“When we decided to go after that millennial audience, we saw thousands of people were making fun of the product on social media, being irreverent, but having fun,” said Caio Correa, marketing manager for Totino’s.“We realized, they were talking to us, but we weren’t talking to them.”
The team started interacting with these online conversations by retweeting funny comments about Totino’s, creating memes out of snarky hashtags and distributing self-effacing content. Last fall, Totino’s developed a campaign around this approach, called “Live free, couch hard.”
“We started to see the passion points, which were things like show streaming, gaming, binge-watching Netflix, and we started to create content around those things and targeting the folks when they were doing this,” Correa said.
Much of their content was inspired by what the consumers were telling Totino’s, Hiranaga said, “Our fans love that. They see there is truth in it, in the self-awareness that Totino’s has.”
Saturday Night Live, with comedian Larry David, produced several skits poking fun at Totino’s and football fans, which tickled the team at General Mills. Comedians Tim Heidecker and Eric Wareheim, who have a large following online, created a video ode to Totino’s pizza rolls that has been viewed 1.1 million times on YouTube.

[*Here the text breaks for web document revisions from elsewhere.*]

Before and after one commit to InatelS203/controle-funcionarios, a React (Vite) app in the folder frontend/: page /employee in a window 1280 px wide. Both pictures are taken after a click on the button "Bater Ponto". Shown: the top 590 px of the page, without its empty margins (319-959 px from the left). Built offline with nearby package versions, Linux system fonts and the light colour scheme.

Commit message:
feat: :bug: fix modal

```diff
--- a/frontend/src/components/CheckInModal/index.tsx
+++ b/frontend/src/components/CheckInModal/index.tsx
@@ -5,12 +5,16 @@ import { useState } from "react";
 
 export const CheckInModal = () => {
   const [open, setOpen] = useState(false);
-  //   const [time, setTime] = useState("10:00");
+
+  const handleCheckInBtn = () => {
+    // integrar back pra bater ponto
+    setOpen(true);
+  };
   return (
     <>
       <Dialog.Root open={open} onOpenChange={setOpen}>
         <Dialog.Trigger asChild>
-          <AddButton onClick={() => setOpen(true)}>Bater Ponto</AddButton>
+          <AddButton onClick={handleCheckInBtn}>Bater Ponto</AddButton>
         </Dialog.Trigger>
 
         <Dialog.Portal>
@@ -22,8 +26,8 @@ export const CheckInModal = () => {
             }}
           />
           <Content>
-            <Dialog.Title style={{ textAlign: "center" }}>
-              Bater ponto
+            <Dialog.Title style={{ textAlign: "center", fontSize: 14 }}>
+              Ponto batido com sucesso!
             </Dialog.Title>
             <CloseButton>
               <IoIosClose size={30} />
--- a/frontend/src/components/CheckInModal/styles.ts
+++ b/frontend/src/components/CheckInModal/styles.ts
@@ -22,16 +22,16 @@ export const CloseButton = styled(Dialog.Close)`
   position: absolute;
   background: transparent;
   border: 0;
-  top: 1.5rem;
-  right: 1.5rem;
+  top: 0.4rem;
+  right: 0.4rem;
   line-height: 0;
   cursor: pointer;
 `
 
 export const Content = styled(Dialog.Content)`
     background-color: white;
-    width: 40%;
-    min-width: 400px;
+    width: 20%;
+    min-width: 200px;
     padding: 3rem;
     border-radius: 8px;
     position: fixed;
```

General Mills partnered with Twitch, the world’s top platform and community for video-gamers, on Super Bowl Sunday last year for a Totino’s Bucking Couch event. The gist: Fans watched celebrity gamers play video games while viewers controlled the motion of the mechanical couch the gamer was sitting on.
General Mills isn’t alone in this new way of marketing food. Peter Nicholson, chief creative officer of Minneapolis-based advertising firm Periscope, recently helped lead a campaign for Trolli gummy worms that harnessed basketball superstar James Harden’s love of the product. Harden plugged the gummy worms on his massively influential Snapchat account in his own strange, signature way.
“These platforms have rules in how you function in them and if you don’t act in that way, then it’s not going to be as successful,” Nicholson said. “You’re on their ground, so you have to act in a way that’s appropriate for that space. You can’t hijack the content.”
Not every brand can be so playful, he said, and it requires a different mentality and more hands-on approach.
“When [the users] choose to engage, you have to continue to engage with them. You’ll lose them if you bail on them,” Nicholson said. “They’ll want to continue to have social media involvement because they’ve given you permission. It can’t be one-way communication.”